Starting in the early 20th century, for example, the Egyptian press began using photographs to illustrate newspapers and magazines. Among the most popular subjects were the royals - the descendants of Mohammed Ali, who came to be known first as sultans, then as kings, during the years of British occupation. Most of the earliest court photographers had been foreign-born, but their apprentices were often local. In print, members of that second generation found a new market for their work.
Moreover, as equipment became lighter and technology cheaper, these up-and-coming photographers were able to follow the royals around when they left their palaces. Not only did this contribute to the creation of celebrity journalism, it also, somewhat accidentally, transformed devotional court photography into potentially divisive reportage. Out in the world, photographers such as Mohammed al Ghazouli - whom Golia pegs as the first Egyptian photojournalist - looked beyond the royals to find protests, demonstrations and angry crowds agitating for independence. Ghazouli may have closely followed the outings of King Fuad, but he also photographed the public appearances of the monarch's archrival Saad Zaghloul, the nationalist leader whose popularity surged, circa 1919, thanks to the sudden ubiquity of his image.
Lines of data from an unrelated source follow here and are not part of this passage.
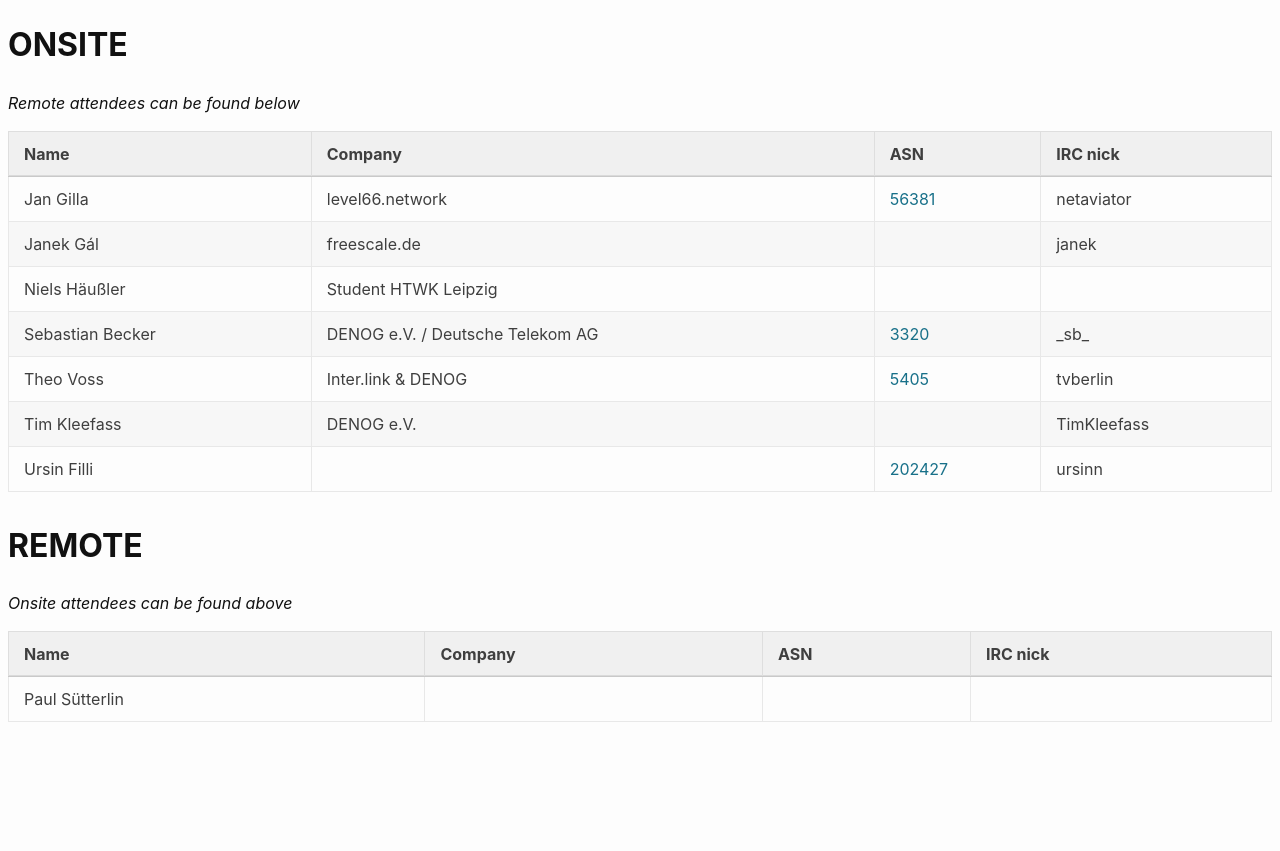
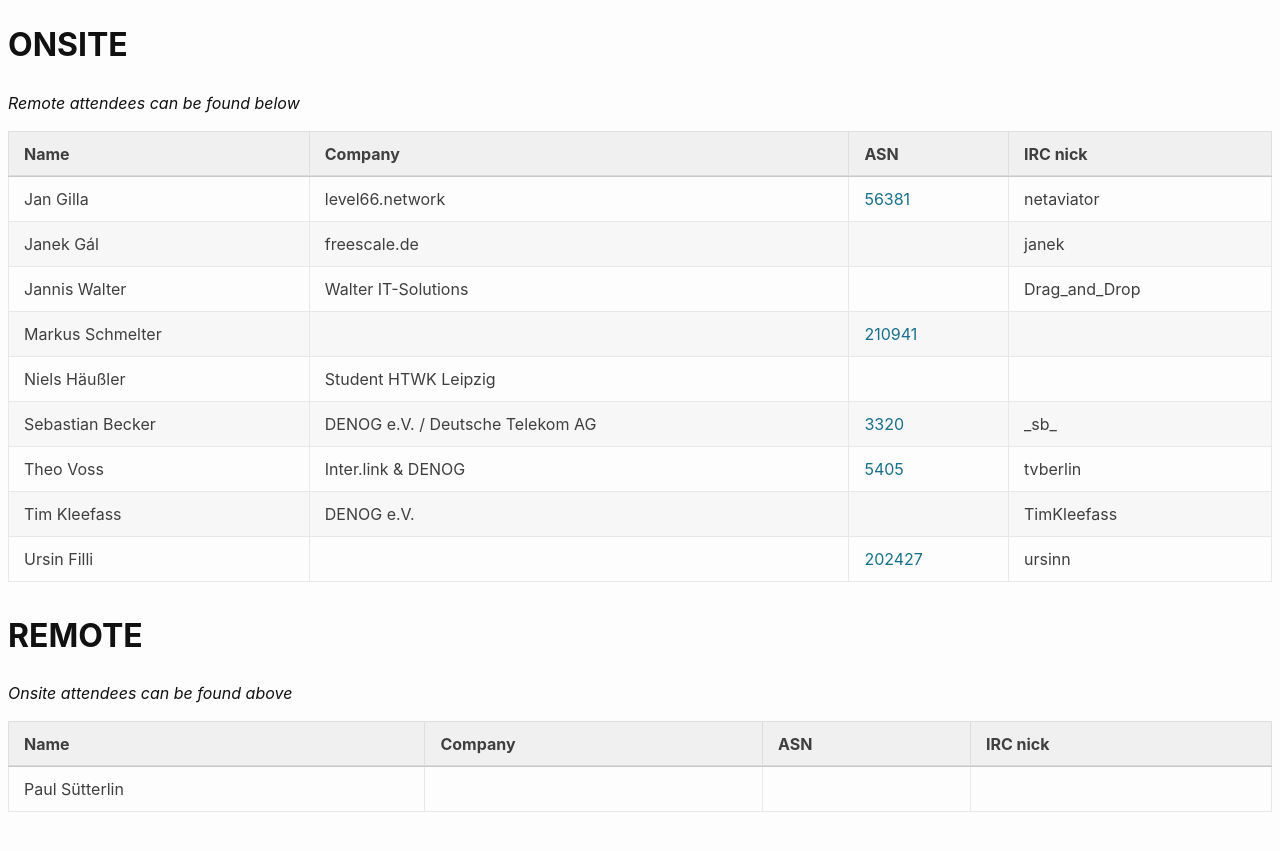
Before and after one commit to denog/pretix-attendeelist, a Jekyll site: the page built from denog16/index.markdown, in a window 1280 px wide. Shown: the top 851 px of the page. Built offline with Jekyll 4.4.1, drawn with Linux system fonts in a browser that asks for light colours.

Commit message:
Latest data: Wed Jul  3 20:10:26 UTC 2024

```diff
--- a/_data/attendees_denog16_onsite.json
+++ b/_data/attendees_denog16_onsite.json
@@ -10,6 +10,18 @@
     "company": "level66.network",
     "irc": "netaviator",
     "asn": "56381"
+  },
+  {
+    "name": "Jannis Walter",
+    "company": "Walter IT-Solutions",
+    "irc": "Drag_and_Drop",
+    "asn": null
+  },
+  {
+    "name": "Markus Schmelter",
+    "company": null,
+    "irc": null,
+    "asn": "210941"
   },
   {
     "name": "Niels Häußler",
```
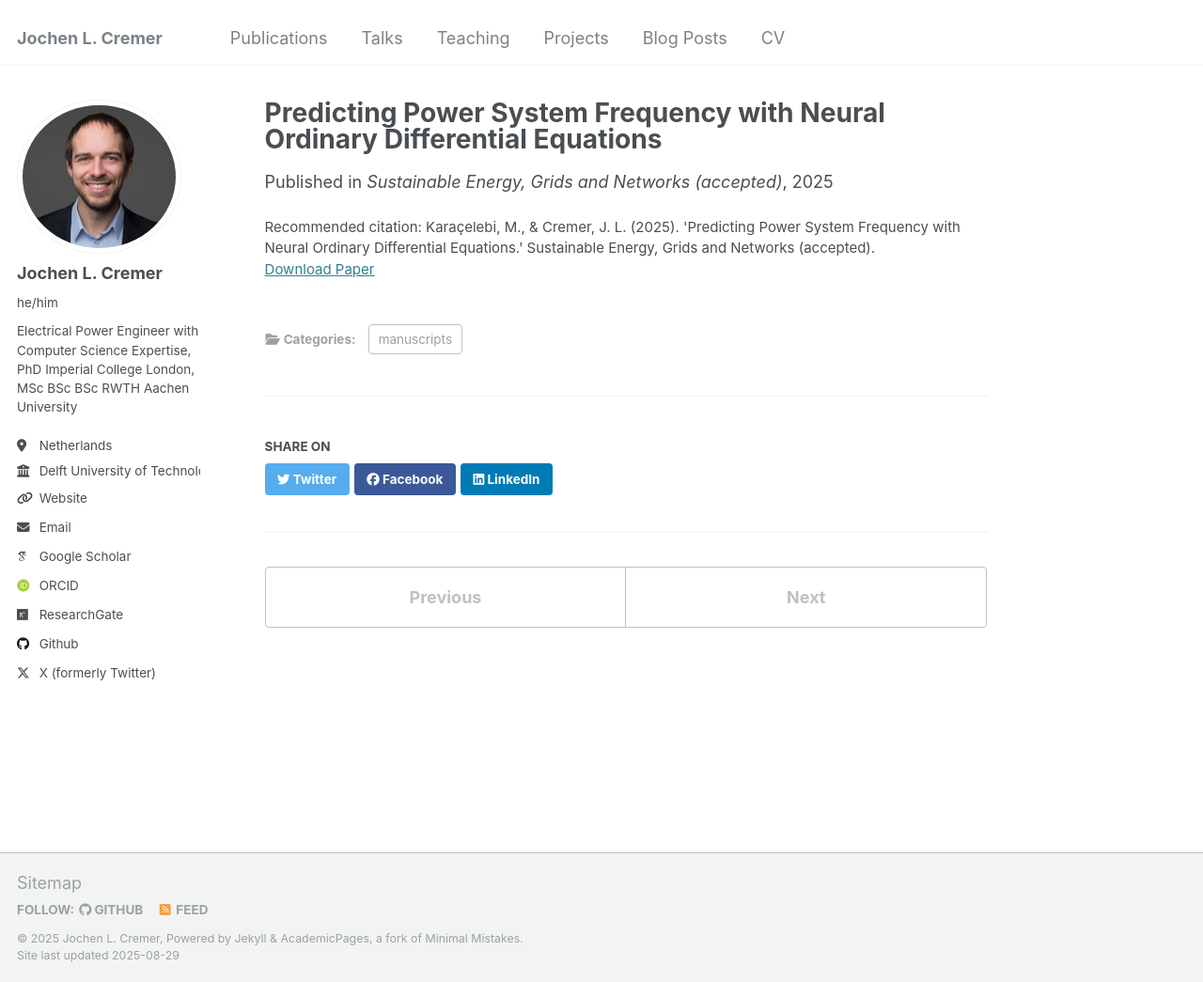
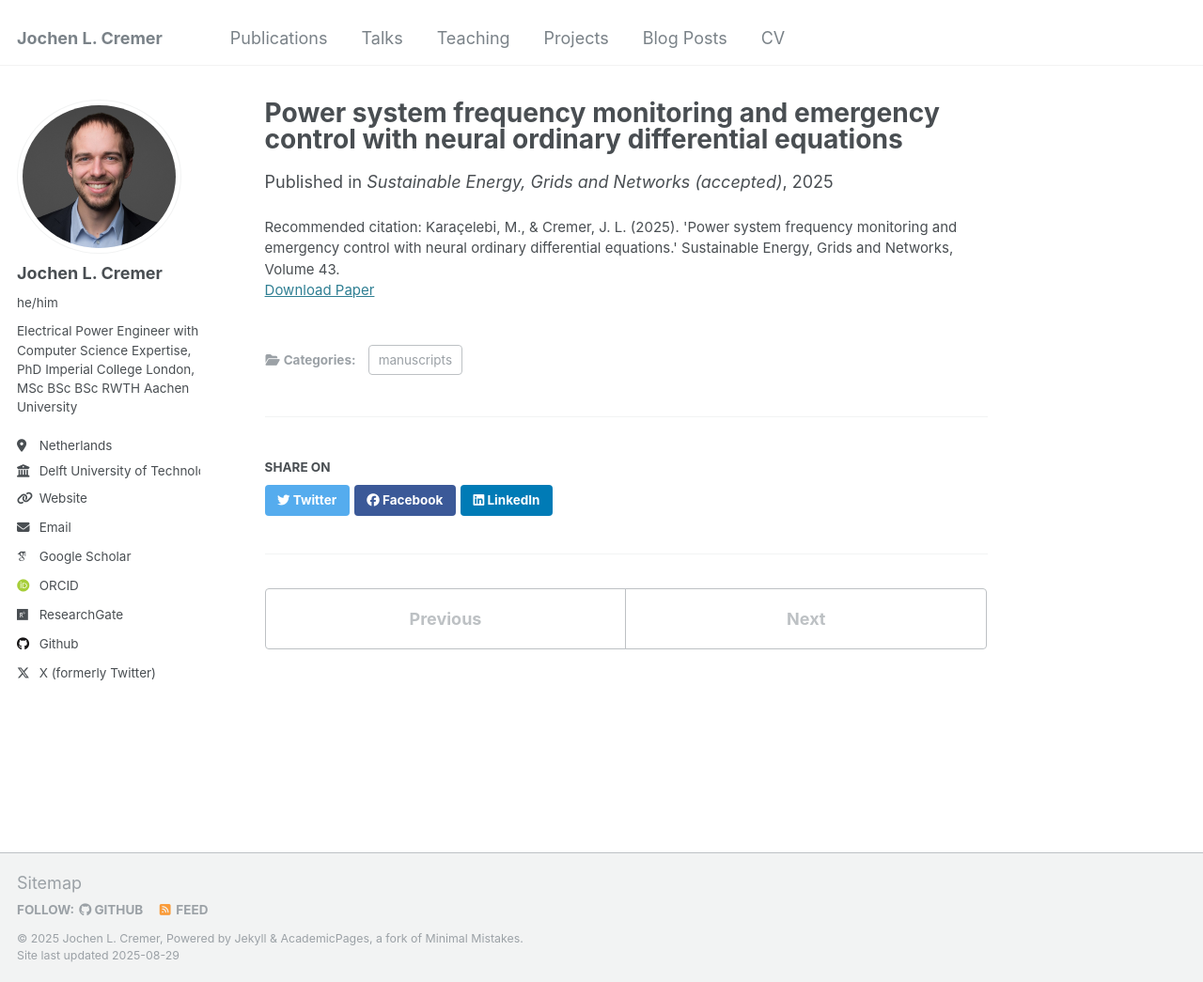
Before and after one commit to JochenC/JochenC.github.io, a Jekyll site: the page built from _publications/2025-06-01-frequency-prediction-neural-ode.md, in a window 1280 px wide and 1045 px high. Shown: the whole window at 94% size. Built offline with Jekyll 4.4.1, drawn with Linux system fonts in a browser that asks for light colours; some web fonts are replaced.

Commit message:
Update 2025-06-01-frequency-prediction-neural-ode.md

```diff
--- a/_publications/2025-06-01-frequency-prediction-neural-ode.md
+++ b/_publications/2025-06-01-frequency-prediction-neural-ode.md
@@ -1,11 +1,11 @@
 ---
-title: "Predicting Power System Frequency with Neural Ordinary Differential Equations"
+title: "Power system frequency monitoring and emergency control with neural ordinary differential equations"
 collection: publications
 category: manuscripts
 permalink: /publication/2025-06-01-frequency-prediction-neural-ode
 excerpt: "This paper presents a novel application of Neural Ordinary Differential Equations (NODEs) to predict power system frequency dynamics. The approach offers a data-driven solution for real-time frequency monitoring and control."
 date: 2025-06-01
 venue: "Sustainable Energy, Grids and Networks (accepted)"
-paperurl: https://www.irep2025.unisannio.it/
-citation: "Karaçelebi, M., & Cremer, J. L. (2025). 'Predicting Power System Frequency with Neural Ordinary Differential Equations.' Sustainable Energy, Grids and Networks (accepted)."
+paperurl: https://doi-org.tudelft.idm.oclc.org/10.1016/j.segan.2025.101815
+citation: "Karaçelebi, M., & Cremer, J. L. (2025). 'Power system frequency monitoring and emergency control with neural ordinary differential equations.' Sustainable Energy, Grids and Networks, Volume 43."
 ---
```
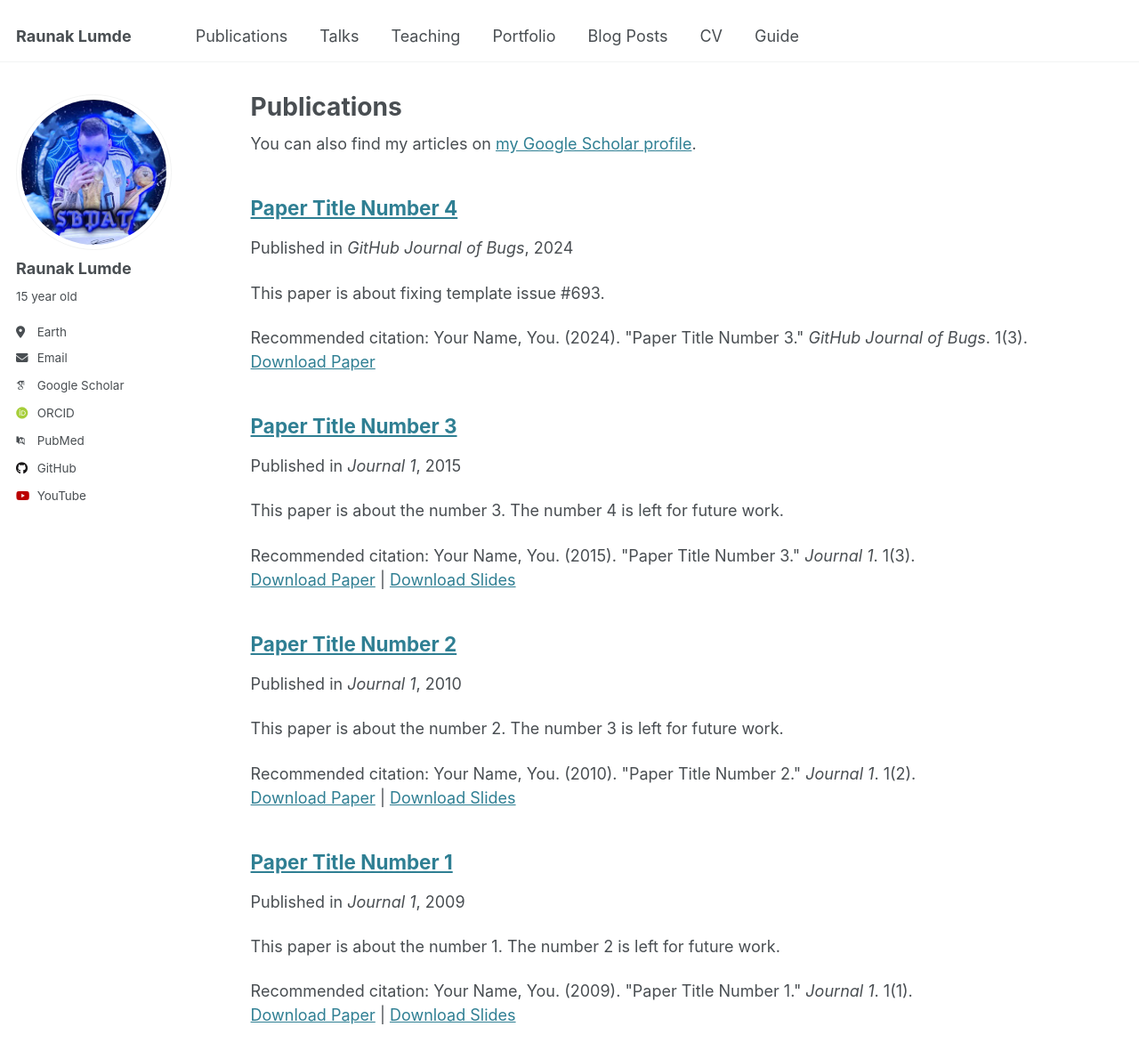
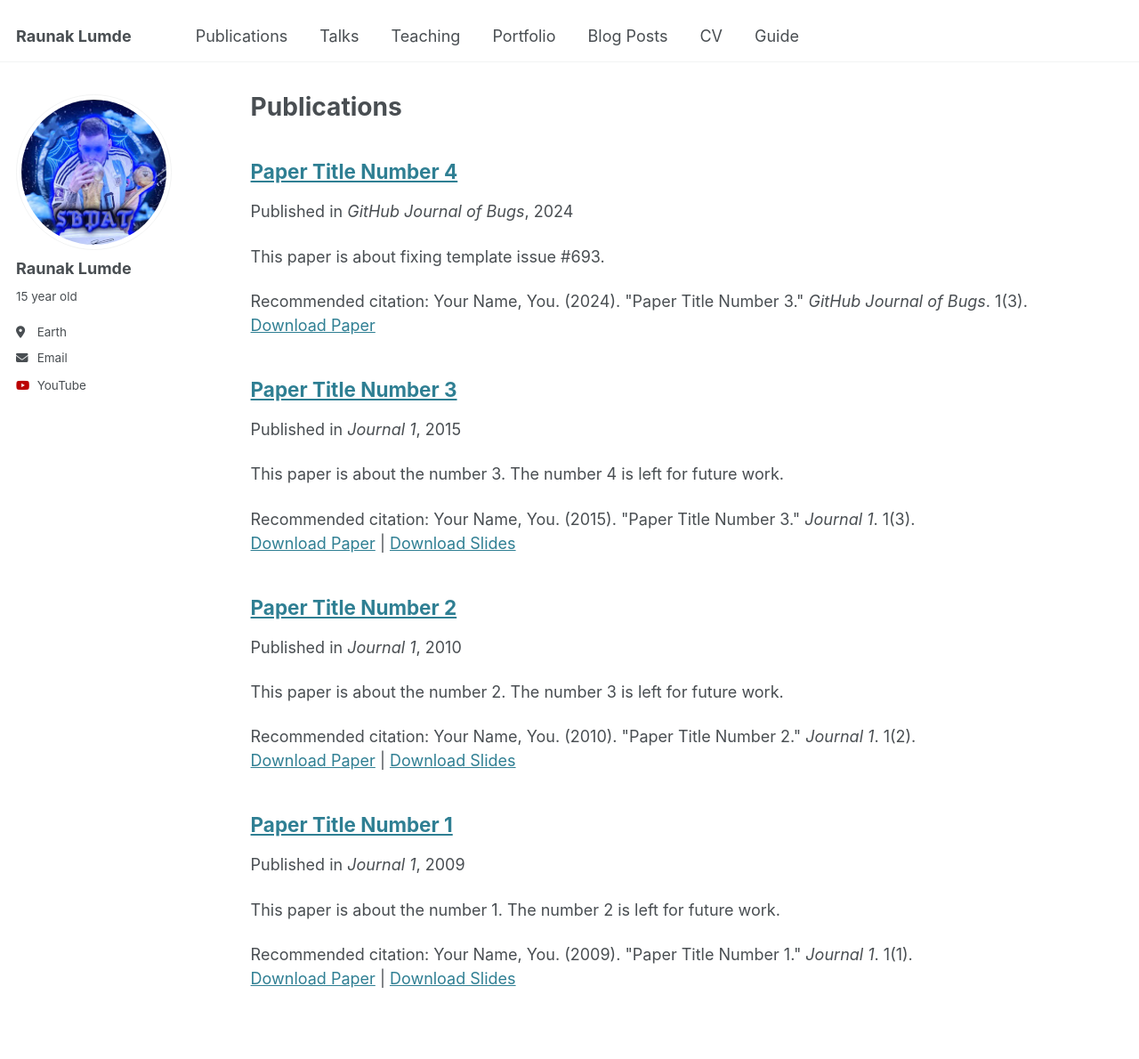
Before and after one commit to raunaklumde/didactic-journey, a Jekyll site: the page built from _pages/publications.html, in a window 1280 px wide and 1400 px high. Shown: the top 1190 px of the window at 89% size. Built offline with Jekyll 4.4.1, drawn with Linux system fonts in a browser that asks for light colours; some web fonts are replaced; part of the change alters nothing that is shown.

Commit message:
Update _config.yml

```diff
--- a/_config.yml
+++ b/_config.yml
@@ -32,26 +32,7 @@ author:
   email            : "rlxmde@gmail.com"
 
   # Academic websites
-  arxiv            : # URL - Update with the correct link to your profile
-  googlescholar    : "https://scholar.google.com/citations?user=PS_CX0AAAAAJ"
-  impactstory      : # URL
-  orcid            : "http://orcid.org/yourorcidurl"
-  semantic         : # URL
-  pubmed           : "https://www.ncbi.nlm.nih.gov/pubmed/?term=john+snow"
-  researchgate     : # URL
-  scopus           : # URL
 
-  # Repositories and software development
-  bitbucket        : # Username - Update with your username on the site
-  codepen          : # Username
-  dribbble         : # Username
-  github           : "academicpages"
-  kaggle           : # Username
-  stackoverflow    : # User number or user number and name (i.e., use "1" or "1/jeff-atwood")
-
-  # Social media
-  wikipedia        : # Username
-  xing             : # Username
   youtube          : "sbpat" # Username
 
 
```
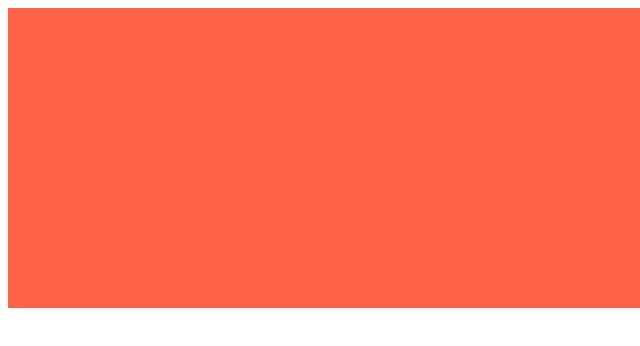
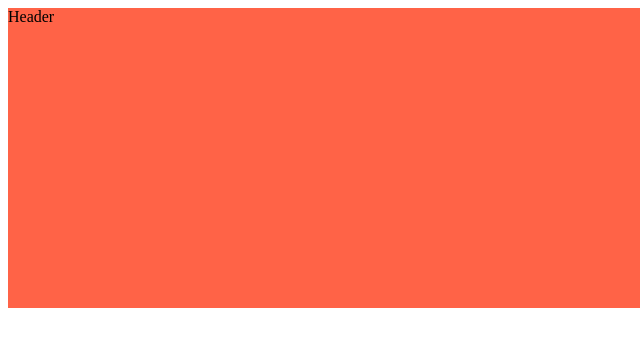
Before and after one commit to svetlanakovalevskaya/test-repository, a plain HTML site: page index.html in a window 1280 px wide. Shown: the full height of the page, 0-640 px from the left. Drawn offline with Linux system fonts and the light colour scheme.

Commit message:
added header markup

```diff
--- a/index.html
+++ b/index.html
@@ -7,7 +7,7 @@
     <link rel="stylesheet" href="./css/main.css">
 </head>
 <body>
-    <header class="header"></header>
+    <header class="header">Header</header>
     <script src="./js/test.js"></script>
 </body>
 </html>
```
Two decades later, a group of artists grappled with photography's political potential. The collective, known as Art and Freedom, was essentially a multinational, Cairo-based offshoot of the surrealist movement in France. Art and Freedom issued manifestos, published magazines and railed against nationalism, fascism and notions of the Arab "fatherland". Its members also made great photographs (rare and increasingly hard to find), such as Iqbal Henein's portrait of her husband George draped across a sand-strewn train track bed. George Henein had befriended André Breton in Paris, and founded Art and Freedom with the painter Ramses Yunan. For this group, photography was a means of not only escaping but also effectively destroying both academic and folkloric art. History, however, was not on Art and Freedom's side. Like many other members (and patrons) of the collective, Henein left Egypt, never to return, after the revolution in 1952 - a notably inopportune moment to subject nationalism to ridicule. The new regime found a great many uses for folkloric art, and considered image-making a part of its propaganda machine. Anyway, with Nasser's rise, photography had found itself another king.
For the most part, Art and Freedom, like surrealism in the Arab world more generally, has been written out of the region's art history. It is one of the subtle and sensitive triumphs of Golia's book that she rustles it up as a temptation to future researchers.
Kaelen Wilson-Goldie is a staff writer for The Review in Beirut.